White House

Kobach: Trump failed ‘big test’ on immigration with Haiti

Kansas Secretary of State Kris Kobach answers questions about his run for the Republican nomination for governor.
Kansas Secretary of State Kris Kobach answers questions about his run for the Republican nomination for governor. AP

Kansas Secretary of State Kris Kobach, who has made immigration enforcement a core part of his pitch in his run for governor, is criticizing his ally Donald Trump, charging that White House failed a “big test” on immigration by moving too slowly to end special deportation protections for nearly 60,000 Haitians.

Kobach, who writes for Breitbart News, told the hard-right outlet that a decision to give Haitian nationals 18 months to remain in the United States despite terminating their protected status, known as Temporary Protected Status, undermined the Trump administration’s immigration principles.

“[Extension of TPS for Haitians] sends a bad signal that the Trump administration may not really be as interested in enforcing the law as first thought,” Kobach said. “I think its really important now that White House reassure the country that they will … not follow executive amnesties.”

Department of Homeland Security Acting Secretary Elaine Duke announced Monday that the administration was revoking TPS for tens of thousands of Haitians, most of whom live in Miami. But DHS also said it was providing the Haitians 18 months to make arrangements to return to their homeland.

A Trump administration official said it also provides time for Congress to seek another legal avenue for Haitians nationals to remain.

“Only Congress can take action to reform the TPS program or address the concerns voiced by many that these individuals should have a future in the United States,” a senior administration official said.

The United States granted TPS to Haitian nationals living in the United States after a 2000 earthquake that left more than 300,000 dead, 1.5 million homeless and an equal number injured. While the country continues to suffer from extreme poverty, the administration said that conditions for which TPS was granted have largely been resolved.

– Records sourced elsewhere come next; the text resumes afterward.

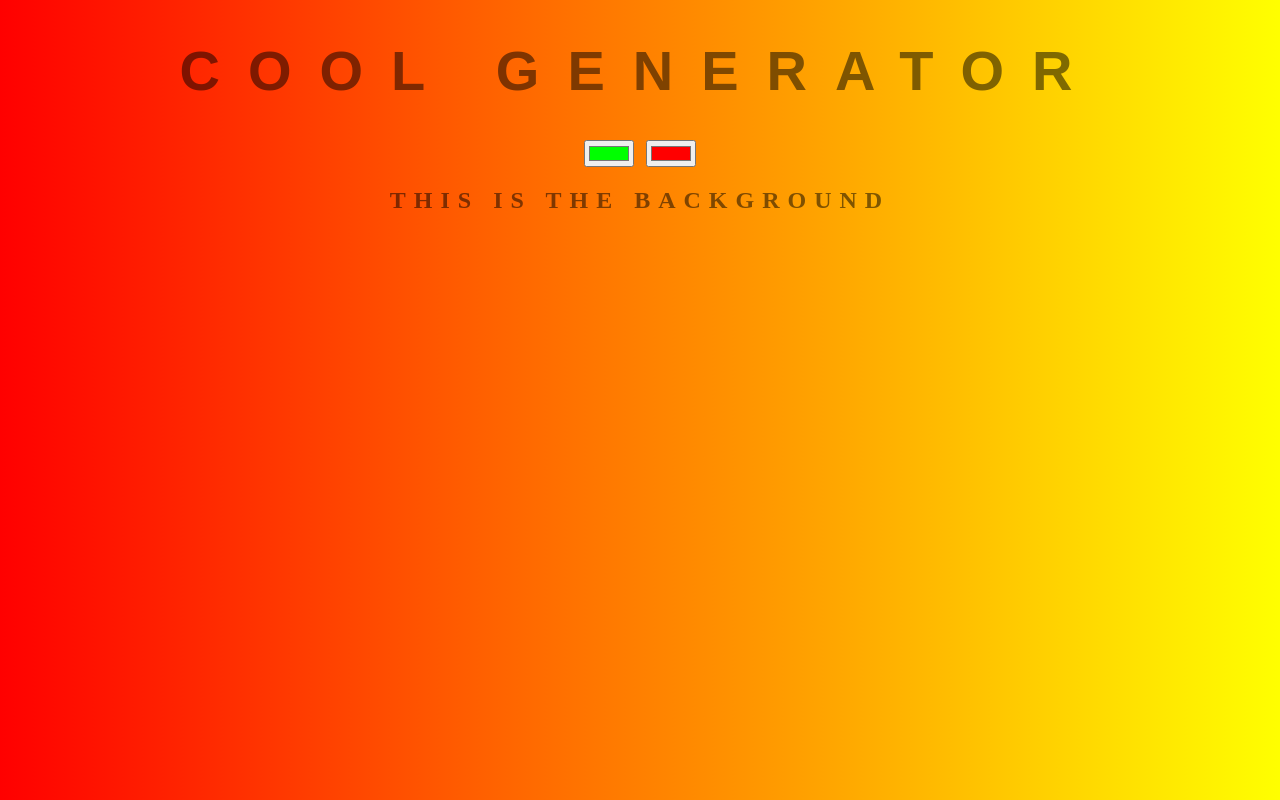
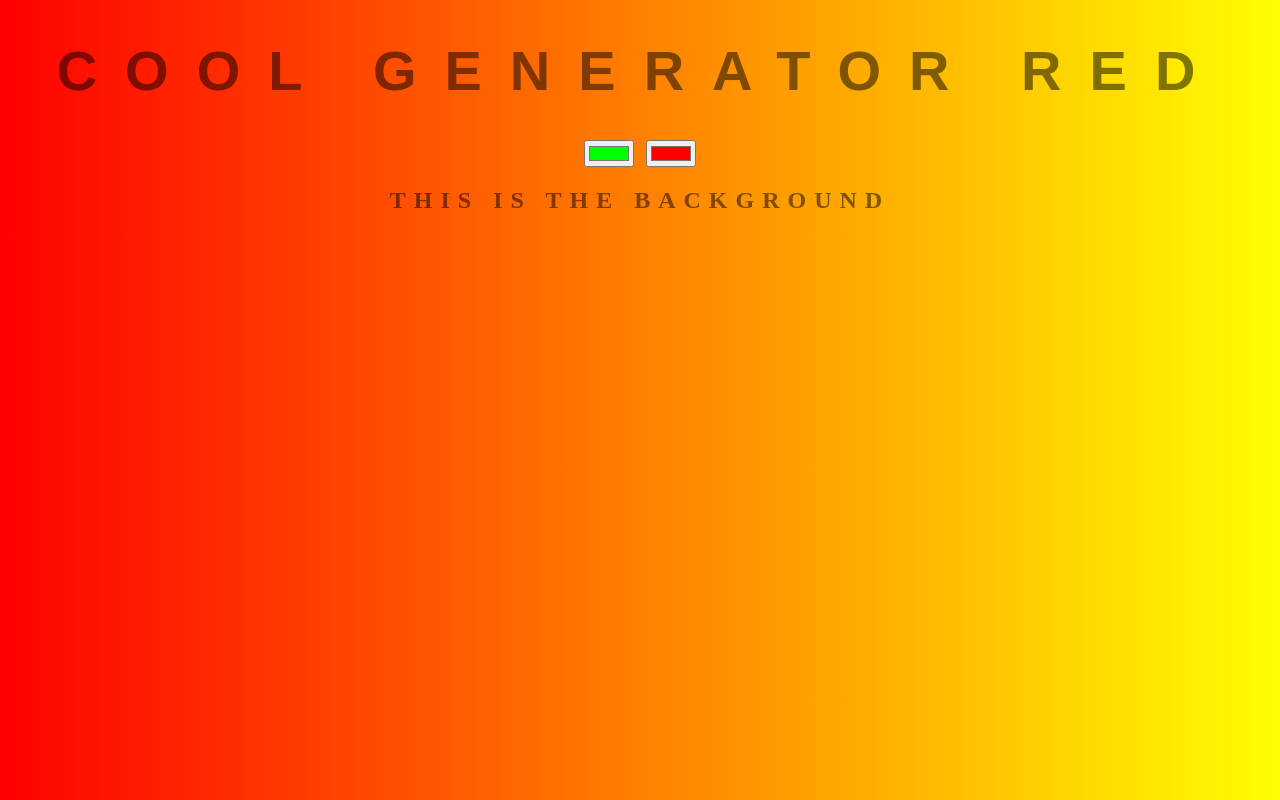
Before and after one commit to mkclark/background-generator-2, a plain HTML site: page index.html in a window 1280 px wide. Drawn offline with Linux system fonts and the light colour scheme.

Commit message:
added word RED in <h1>

```diff
--- a/index.html
+++ b/index.html
@@ -5,7 +5,7 @@
 	<link rel="stylesheet" type="text/css" href="style.css">
 </head>
 <body id="gradient">
-	<h1>COOL Generator</h1>
+	<h1>COOL Generator RED</h1>
 	<input class="color" type="color" value="#00ff00">
 	<input class="color" type="color" value="#ff0000">
 	<h2>This is the background</h2>
```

Proponents of TPS for people from Central America and Haiti argue that ending the designation for those countries is counterproductive and could also spur more illegal immigration.

“I travelled to #Haiti after the earthquake in 2010 and after hurricane Matthew in 2016. So I can personally attest that #Haiti is not prepared to take back nearly 60,000 #TPS recipients under these difficult and harsh conditions,” Rep. Ileana Ros-Lehtinen, R-Fl., wrote in a tweet Monday night.

Kobach was an early supporter of Trump’s candidacy and advised him on immigration policy throughout the campaign. He was named vice chair of a presidential commission tasked with researching voter fraud in May, and the president’s son, Donald Trump Jr., is joining Kobach at a fundraiser in Overland Park next week, the Kansas City Star reported.

Still, this is not the first time that Kobach has criticized the adminstration’s handling of TPS. Earlier this month, Kobach charged that the TPS protections are being abused.

“It is an absurd abuse of the law to continue extending the Honduran illegal aliens’ stay in the United States when an entire generation of Hondurans has been born since the hurricane,” Kobach wrote in a Breitbart column.